When you set down the entries, keep every word exactly as it is but drop the pictures.

- [LISTED RECORDS]:
┏━━

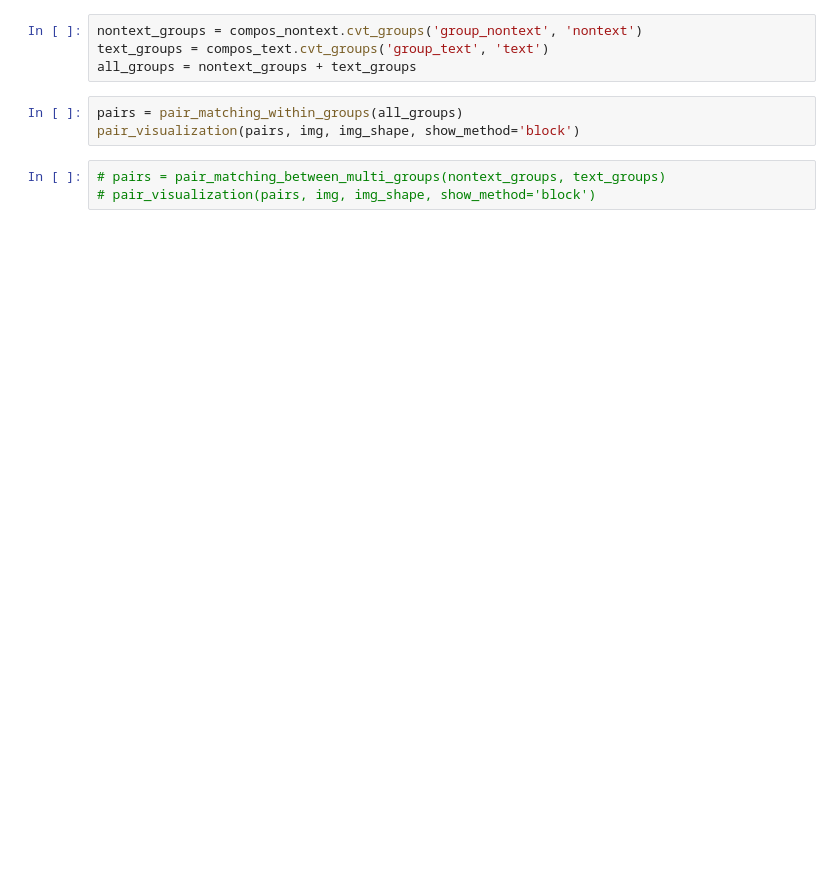
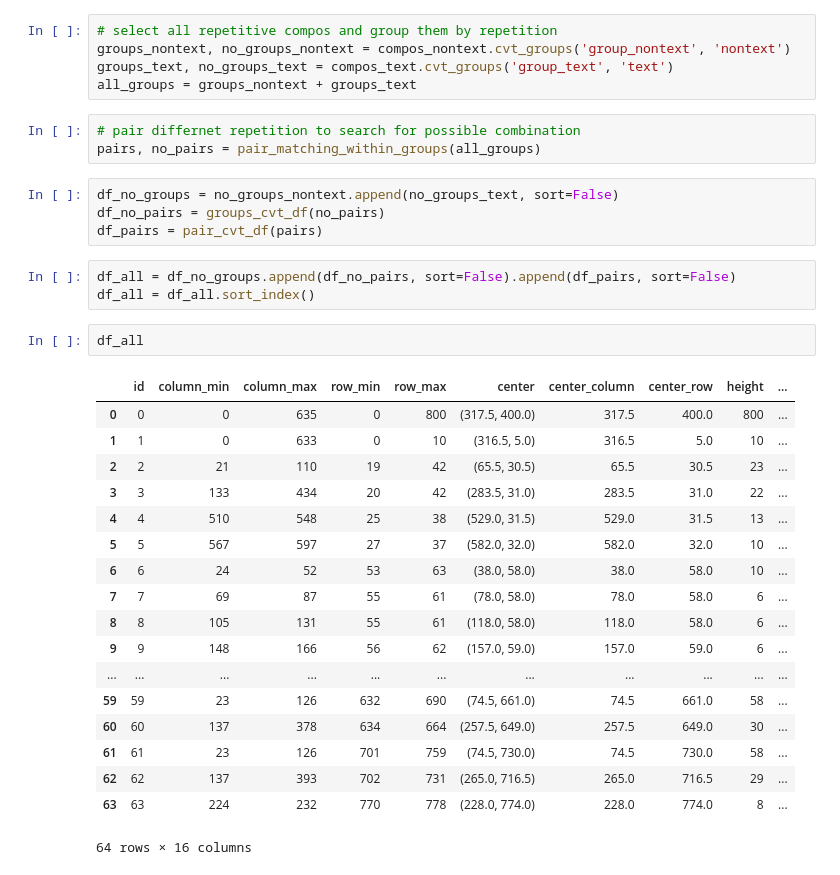
Before and after one commit to MulongXie/UI2CODE, a Jupyter notebook: Code-Generation/Untitled.ipynb, the cells around one changed output. Drawn from its saved outputs; the diff is of its cells as text; blank space fills up the shorter version.

```diff
--- a/Code-Generation/Untitled.ipynb
+++ b/Code-Generation/Untitled.ipynb
@@ -14,12 +15,38 @@ img_shape = compos.img_shape
 compos_nontext = recog_repetition_nontext(compos, show=False)
 compos_text = recog_repetition_text(compos, show=False)
 # %%
-nontext_groups = compos_nontext.cvt_groups('group_nontext', 'nontext')
-text_groups = compos_text.cvt_groups('group_text', 'text')
-all_groups = nontext_groups + text_groups
+# select all repetitive compos and group them by repetition
+groups_nontext, no_groups_nontext = compos_nontext.cvt_groups('group_nontext', 'nontext')
+groups_text, no_groups_text = compos_text.cvt_groups('group_text', 'text')
+all_groups = groups_nontext + groups_text
-# %%
-pairs = pair_matching_within_groups(all_groups)
-pair_visualization(pairs, img, img_shape, show_method='block')
-# %%
-# pairs = pair_matching_between_multi_groups(nontext_groups, text_groups)
-# pair_visualization(pairs, img, img_shape, show_method='block')
+# %%
+# pair differnet repetition to search for possible combination
+pairs, no_pairs = pair_matching_within_groups(all_groups)
+# %%
+df_no_groups = no_groups_nontext.append(no_groups_text, sort=False)
+df_no_pairs = groups_cvt_df(no_pairs)
+df_pairs = pair_cvt_df(pairs)
+# %%
+df_all = df_no_groups.append(df_no_pairs, sort=False).append(df_pairs, sort=False)
+df_all = df_all.sort_index()
+# %%
+df_all
+# %% [output]
+|  | id | column_min | column_max | row_min | row_max | center | center_column | center_row | height | ... |
+| 0 | 0 | 0 | 635 | 0 | 800 | (317.5, 400.0) | 317.5 | 400.0 | 800 | ... |
+| 1 | 1 | 0 | 633 | 0 | 10 | (316.5, 5.0) | 316.5 | 5.0 | 10 | ... |
+| 2 | 2 | 21 | 110 | 19 | 42 | (65.5, 30.5) | 65.5 | 30.5 | 23 | ... |
+| 3 | 3 | 133 | 434 | 20 | 42 | (283.5, 31.0) | 283.5 | 31.0 | 22 | ... |
+| 4 | 4 | 510 | 548 | 25 | 38 | (529.0, 31.5) | 529.0 | 31.5 | 13 | ... |
+| 5 | 5 | 567 | 597 | 27 | 37 | (582.0, 32.0) | 582.0 | 32.0 | 10 | ... |
+| 6 | 6 | 24 | 52 | 53 | 63 | (38.0, 58.0) | 38.0 | 58.0 | 10 | ... |
+| 7 | 7 | 69 | 87 | 55 | 61 | (78.0, 58.0) | 78.0 | 58.0 | 6 | ... |
+| 8 | 8 | 105 | 131 | 55 | 61 | (118.0, 58.0) | 118.0 | 58.0 | 6 | ... |
+| 9 | 9 | 148 | 166 | 56 | 62 | (157.0, 59.0) | 157.0 | 59.0 | 6 | ... |
+| ... | ... | ... | ... | ... | ... | ... | ... | ... | ... | ... |
+| 59 | 59 | 23 | 126 | 632 | 690 | (74.5, 661.0) | 74.5 | 661.0 | 58 | ... |
+| 60 | 60 | 137 | 378 | 634 | 664 | (257.5, 649.0) | 257.5 | 649.0 | 30 | ... |
+| 61 | 61 | 23 | 126 | 701 | 759 | (74.5, 730.0) | 74.5 | 730.0 | 58 | ... |
+| 62 | 62 | 137 | 393 | 702 | 731 | (265.0, 716.5) | 265.0 | 716.5 | 29 | ... |
+| 63 | 63 | 224 | 232 | 770 | 778 | (228.0, 774.0) | 228.0 | 774.0 | 8 | ... |
+64 rows × 16 columns
```
Also changed, not shown: parts of 3 cells of this notebook, 4 other files.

┗━━

- [SOLUTION TO THIS TASK]:
Before and after one commit to MulongXie/UI2CODE, a Jupyter notebook: Code-Generation/Untitled.ipynb, the cells around one changed output. Drawn from its saved outputs; the diff is of its cells as text; blank space fills up the shorter version.

```diff
--- a/Code-Generation/Untitled.ipynb
+++ b/Code-Generation/Untitled.ipynb
@@ -14,12 +15,38 @@ img_shape = compos.img_shape
 compos_nontext = recog_repetition_nontext(compos, show=False)
 compos_text = recog_repetition_text(compos, show=False)
 # %%
-nontext_groups = compos_nontext.cvt_groups('group_nontext', 'nontext')
-text_groups = compos_text.cvt_groups('group_text', 'text')
-all_groups = nontext_groups + text_groups
+# select all repetitive compos and group them by repetition
+groups_nontext, no_groups_nontext = compos_nontext.cvt_groups('group_nontext', 'nontext')
+groups_text, no_groups_text = compos_text.cvt_groups('group_text', 'text')
+all_groups = groups_nontext + groups_text
-# %%
-pairs = pair_matching_within_groups(all_groups)
-pair_visualization(pairs, img, img_shape, show_method='block')
-# %%
-# pairs = pair_matching_between_multi_groups(nontext_groups, text_groups)
-# pair_visualization(pairs, img, img_shape, show_method='block')
+# %%
+# pair differnet repetition to search for possible combination
+pairs, no_pairs = pair_matching_within_groups(all_groups)
+# %%
+df_no_groups = no_groups_nontext.append(no_groups_text, sort=False)
+df_no_pairs = groups_cvt_df(no_pairs)
+df_pairs = pair_cvt_df(pairs)
+# %%
+df_all = df_no_groups.append(df_no_pairs, sort=False).append(df_pairs, sort=False)
+df_all = df_all.sort_index()
+# %%
+df_all
+# %% [output]
+|  | id | column_min | column_max | row_min | row_max | center | center_column | center_row | height | ... |
+| 0 | 0 | 0 | 635 | 0 | 800 | (317.5, 400.0) | 317.5 | 400.0 | 800 | ... |
+| 1 | 1 | 0 | 633 | 0 | 10 | (316.5, 5.0) | 316.5 | 5.0 | 10 | ... |
+| 2 | 2 | 21 | 110 | 19 | 42 | (65.5, 30.5) | 65.5 | 30.5 | 23 | ... |
+| 3 | 3 | 133 | 434 | 20 | 42 | (283.5, 31.0) | 283.5 | 31.0 | 22 | ... |
+| 4 | 4 | 510 | 548 | 25 | 38 | (529.0, 31.5) | 529.0 | 31.5 | 13 | ... |
+| 5 | 5 | 567 | 597 | 27 | 37 | (582.0, 32.0) | 582.0 | 32.0 | 10 | ... |
+| 6 | 6 | 24 | 52 | 53 | 63 | (38.0, 58.0) | 38.0 | 58.0 | 10 | ... |
+| 7 | 7 | 69 | 87 | 55 | 61 | (78.0, 58.0) | 78.0 | 58.0 | 6 | ... |
+| 8 | 8 | 105 | 131 | 55 | 61 | (118.0, 58.0) | 118.0 | 58.0 | 6 | ... |
+| 9 | 9 | 148 | 166 | 56 | 62 | (157.0, 59.0) | 157.0 | 59.0 | 6 | ... |
+| ... | ... | ... | ... | ... | ... | ... | ... | ... | ... | ... |
+| 59 | 59 | 23 | 126 | 632 | 690 | (74.5, 661.0) | 74.5 | 661.0 | 58 | ... |
+| 60 | 60 | 137 | 378 | 634 | 664 | (257.5, 649.0) | 257.5 | 649.0 | 30 | ... |
+| 61 | 61 | 23 | 126 | 701 | 759 | (74.5, 730.0) | 74.5 | 730.0 | 58 | ... |
+| 62 | 62 | 137 | 393 | 702 | 731 | (265.0, 716.5) | 265.0 | 716.5 | 29 | ... |
+| 63 | 63 | 224 | 232 | 770 | 778 | (228.0, 774.0) | 228.0 | 774.0 | 8 | ... |
+64 rows × 16 columns
```
Also changed, not shown: parts of 3 cells of this notebook, 4 other files.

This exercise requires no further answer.